**Task item:** Find how many lines below hold "other", then state that number by itself.

Data entries
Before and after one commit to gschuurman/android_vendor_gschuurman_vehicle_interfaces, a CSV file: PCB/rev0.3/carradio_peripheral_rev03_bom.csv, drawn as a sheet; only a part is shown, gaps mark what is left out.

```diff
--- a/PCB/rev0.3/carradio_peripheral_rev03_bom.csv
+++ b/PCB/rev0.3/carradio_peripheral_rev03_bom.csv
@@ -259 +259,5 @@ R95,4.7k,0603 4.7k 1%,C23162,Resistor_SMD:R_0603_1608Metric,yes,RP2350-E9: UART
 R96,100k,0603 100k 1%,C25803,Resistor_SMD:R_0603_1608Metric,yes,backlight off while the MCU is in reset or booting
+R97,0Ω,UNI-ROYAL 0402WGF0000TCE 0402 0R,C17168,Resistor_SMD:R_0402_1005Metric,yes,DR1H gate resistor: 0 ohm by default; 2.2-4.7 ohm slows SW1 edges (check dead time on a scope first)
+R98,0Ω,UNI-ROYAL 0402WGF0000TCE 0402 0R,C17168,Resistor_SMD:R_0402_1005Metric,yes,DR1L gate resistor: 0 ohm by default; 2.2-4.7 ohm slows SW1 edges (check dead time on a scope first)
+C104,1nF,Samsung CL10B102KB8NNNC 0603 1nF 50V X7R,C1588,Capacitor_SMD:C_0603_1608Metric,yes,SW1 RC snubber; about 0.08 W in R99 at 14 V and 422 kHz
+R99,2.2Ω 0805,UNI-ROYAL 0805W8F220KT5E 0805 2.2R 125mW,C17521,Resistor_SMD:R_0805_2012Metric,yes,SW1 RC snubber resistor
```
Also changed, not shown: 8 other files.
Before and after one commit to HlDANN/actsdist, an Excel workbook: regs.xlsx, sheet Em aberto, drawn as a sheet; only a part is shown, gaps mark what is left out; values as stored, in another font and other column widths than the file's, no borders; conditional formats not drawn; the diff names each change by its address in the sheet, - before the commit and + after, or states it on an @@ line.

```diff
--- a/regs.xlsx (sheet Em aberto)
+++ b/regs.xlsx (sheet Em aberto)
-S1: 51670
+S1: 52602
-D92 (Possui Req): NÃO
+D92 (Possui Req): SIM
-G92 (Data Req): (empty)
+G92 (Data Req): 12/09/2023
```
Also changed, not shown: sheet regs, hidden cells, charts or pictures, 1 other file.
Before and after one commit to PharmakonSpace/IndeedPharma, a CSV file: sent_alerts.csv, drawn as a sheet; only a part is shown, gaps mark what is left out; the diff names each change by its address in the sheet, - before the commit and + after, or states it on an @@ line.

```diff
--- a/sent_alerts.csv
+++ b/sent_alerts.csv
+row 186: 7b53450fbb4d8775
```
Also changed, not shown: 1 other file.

**Solution to this task:** 4